Court poised to hand down 1st sentence in Mueller probe

Dutch national Alex van der Zwaan pleaded guilty to lying to federal agents.

Dutch national Alex van der Zwaan is expected to become the first person sentenced in special counsel Robert Mueller’s Russia investigation on Tuesday in federal court in Washington, having pleaded guilty to lying to federal agents.

Van der Zwaan, 33, the son-in-law of a Russian oligarch, entered his guilty plea in February for lying about his work in Ukraine with Trump campaign chairman Paul Manafort and deputy Rick Gates.

He has no known ties to the Trump campaign. But in sentencing discussions filed with the court, Mueller alleged that van der Zwaan and Gates held discussions with a business associate who was a former Russian intelligence officer during the final months of the 2016 campaign.

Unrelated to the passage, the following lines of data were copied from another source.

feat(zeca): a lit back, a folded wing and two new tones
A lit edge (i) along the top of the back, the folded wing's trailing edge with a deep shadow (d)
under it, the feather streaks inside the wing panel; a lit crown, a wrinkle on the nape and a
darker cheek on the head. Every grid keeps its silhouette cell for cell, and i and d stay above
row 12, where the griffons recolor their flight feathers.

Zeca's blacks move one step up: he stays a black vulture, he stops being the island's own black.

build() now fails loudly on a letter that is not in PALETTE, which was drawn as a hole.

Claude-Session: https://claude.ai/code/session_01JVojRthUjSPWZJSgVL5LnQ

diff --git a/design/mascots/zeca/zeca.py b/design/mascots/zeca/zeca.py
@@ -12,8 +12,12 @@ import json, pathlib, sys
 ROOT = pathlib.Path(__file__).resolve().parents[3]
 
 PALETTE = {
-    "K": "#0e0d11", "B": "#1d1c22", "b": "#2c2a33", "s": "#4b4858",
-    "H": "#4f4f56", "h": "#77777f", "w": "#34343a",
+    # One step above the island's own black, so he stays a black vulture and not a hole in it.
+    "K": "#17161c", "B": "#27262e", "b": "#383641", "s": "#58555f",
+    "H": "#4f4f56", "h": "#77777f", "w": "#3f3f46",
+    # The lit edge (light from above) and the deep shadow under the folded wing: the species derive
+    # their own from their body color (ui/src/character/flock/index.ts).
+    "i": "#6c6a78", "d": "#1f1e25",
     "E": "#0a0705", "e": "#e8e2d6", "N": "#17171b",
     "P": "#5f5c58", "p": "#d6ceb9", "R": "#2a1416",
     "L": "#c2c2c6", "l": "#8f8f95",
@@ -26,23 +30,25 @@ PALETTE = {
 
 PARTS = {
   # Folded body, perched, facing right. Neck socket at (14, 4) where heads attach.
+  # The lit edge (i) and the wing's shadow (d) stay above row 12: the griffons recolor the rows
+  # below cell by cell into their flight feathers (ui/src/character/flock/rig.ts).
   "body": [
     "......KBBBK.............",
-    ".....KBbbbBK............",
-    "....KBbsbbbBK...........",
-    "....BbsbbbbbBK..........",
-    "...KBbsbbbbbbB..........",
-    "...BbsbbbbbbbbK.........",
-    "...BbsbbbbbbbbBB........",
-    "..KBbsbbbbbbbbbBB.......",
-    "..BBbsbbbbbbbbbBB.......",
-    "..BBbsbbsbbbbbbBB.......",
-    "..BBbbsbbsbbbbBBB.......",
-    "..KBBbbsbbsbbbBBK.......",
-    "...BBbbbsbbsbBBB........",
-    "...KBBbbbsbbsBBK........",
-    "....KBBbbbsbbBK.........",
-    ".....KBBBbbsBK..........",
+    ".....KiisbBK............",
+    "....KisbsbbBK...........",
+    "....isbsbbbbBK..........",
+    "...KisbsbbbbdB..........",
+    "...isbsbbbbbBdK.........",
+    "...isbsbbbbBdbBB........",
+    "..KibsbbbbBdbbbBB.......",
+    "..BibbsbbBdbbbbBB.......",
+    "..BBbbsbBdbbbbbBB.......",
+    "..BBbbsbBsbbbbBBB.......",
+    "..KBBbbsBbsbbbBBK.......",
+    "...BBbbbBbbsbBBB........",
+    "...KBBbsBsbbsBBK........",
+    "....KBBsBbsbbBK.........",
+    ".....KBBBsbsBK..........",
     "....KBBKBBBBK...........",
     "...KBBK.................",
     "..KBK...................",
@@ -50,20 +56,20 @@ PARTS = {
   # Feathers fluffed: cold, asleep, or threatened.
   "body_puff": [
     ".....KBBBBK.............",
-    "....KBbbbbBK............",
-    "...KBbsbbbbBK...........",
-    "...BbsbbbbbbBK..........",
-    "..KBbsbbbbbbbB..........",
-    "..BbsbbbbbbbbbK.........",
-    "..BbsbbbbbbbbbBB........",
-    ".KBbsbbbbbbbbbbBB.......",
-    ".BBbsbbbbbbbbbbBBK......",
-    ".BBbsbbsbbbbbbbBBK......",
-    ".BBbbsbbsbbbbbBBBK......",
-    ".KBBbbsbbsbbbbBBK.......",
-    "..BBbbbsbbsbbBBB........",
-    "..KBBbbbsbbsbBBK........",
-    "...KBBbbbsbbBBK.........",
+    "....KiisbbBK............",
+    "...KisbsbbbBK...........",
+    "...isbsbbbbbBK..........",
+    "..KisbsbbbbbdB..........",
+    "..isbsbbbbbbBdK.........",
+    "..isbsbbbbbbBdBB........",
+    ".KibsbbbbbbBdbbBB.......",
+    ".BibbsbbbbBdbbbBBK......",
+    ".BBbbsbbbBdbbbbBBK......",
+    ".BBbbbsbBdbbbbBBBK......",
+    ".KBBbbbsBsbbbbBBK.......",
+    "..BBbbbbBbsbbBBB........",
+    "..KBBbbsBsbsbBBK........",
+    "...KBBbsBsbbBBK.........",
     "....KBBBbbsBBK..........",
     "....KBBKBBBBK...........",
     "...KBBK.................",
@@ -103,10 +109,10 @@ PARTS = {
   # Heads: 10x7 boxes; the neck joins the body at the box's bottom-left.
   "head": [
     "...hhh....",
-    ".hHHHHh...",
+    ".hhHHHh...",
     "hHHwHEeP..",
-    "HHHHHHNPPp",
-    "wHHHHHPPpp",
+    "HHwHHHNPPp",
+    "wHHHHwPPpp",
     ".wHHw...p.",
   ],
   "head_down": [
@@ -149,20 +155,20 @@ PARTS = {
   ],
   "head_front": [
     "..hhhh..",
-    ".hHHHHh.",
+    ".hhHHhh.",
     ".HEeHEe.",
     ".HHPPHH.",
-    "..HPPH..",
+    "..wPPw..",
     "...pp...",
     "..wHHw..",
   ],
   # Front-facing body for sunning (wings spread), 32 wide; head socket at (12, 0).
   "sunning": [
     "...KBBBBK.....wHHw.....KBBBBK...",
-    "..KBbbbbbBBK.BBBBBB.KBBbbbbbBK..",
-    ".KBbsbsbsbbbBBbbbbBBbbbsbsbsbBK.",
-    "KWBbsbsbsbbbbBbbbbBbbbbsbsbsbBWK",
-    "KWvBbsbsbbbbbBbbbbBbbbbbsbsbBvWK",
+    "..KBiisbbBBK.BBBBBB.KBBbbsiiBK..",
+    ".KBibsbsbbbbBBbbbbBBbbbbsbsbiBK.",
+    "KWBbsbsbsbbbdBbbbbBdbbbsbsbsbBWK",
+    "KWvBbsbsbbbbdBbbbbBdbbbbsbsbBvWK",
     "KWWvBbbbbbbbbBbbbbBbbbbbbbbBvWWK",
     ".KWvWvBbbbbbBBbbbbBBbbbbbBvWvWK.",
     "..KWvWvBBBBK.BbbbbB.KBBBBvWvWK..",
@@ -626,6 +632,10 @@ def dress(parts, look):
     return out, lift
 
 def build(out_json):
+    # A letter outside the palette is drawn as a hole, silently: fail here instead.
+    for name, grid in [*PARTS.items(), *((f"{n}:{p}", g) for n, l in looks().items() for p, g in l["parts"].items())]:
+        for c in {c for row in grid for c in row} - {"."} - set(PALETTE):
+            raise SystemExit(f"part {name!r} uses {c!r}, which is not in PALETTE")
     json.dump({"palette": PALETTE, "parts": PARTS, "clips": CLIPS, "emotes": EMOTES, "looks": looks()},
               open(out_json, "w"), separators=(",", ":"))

Mueller does not describe the communications and refers to the third party only as “Person A,” but according to a source familiar with the situation that the reference is to Konstantin Kilimnik, a longtime Ukraine-based business associate of Manafort and Gates.

Kilimnik denies the allegations.

Manafort worked with Kilimnik as recently as last year, when Kilimnik helped him write a positive opinion article published in Ukraine to burnish Manafort's image, a violation of a court-imposed gag order for which the judge admonished Manafort. Manafort is awaiting trial, having pleaded not guilty to conspiracy, money laundering, and tax evasion charges.

“That Gates and Person A were directly communicating in September and October 2016 was pertinent to the investigation,” special counsel prosecutors added in van der Zwaan’s pre-sentencing court document.

Gates, who pleaded guilty to reduced charges, is cooperating with Mueller.

Van der Zwaan’s exact value to the Mueller probe has been tightly-guarded. Prosecutor Andrew Weissmann submitted papers asking Judge Amy Berman Jackson to limit public access to case records.

“Van Der Zwaan is in an unusual position of having information related to the Office’s investigation that is not widely known – including information that he knows first-hand due to his role in the conduct the Office is investigating,” Weissmann wrote, adding that “requests filed by someone with non-public information could, themselves, suggest to third parties investigative facts that are otherwise not widely known.”

Van der Zwaan could face up to five years in prison for his crime, but federal Judge Amy Berman Jackson has signaled that a far shorter sentence is likely, noting that federal guidelines call for zero to six months.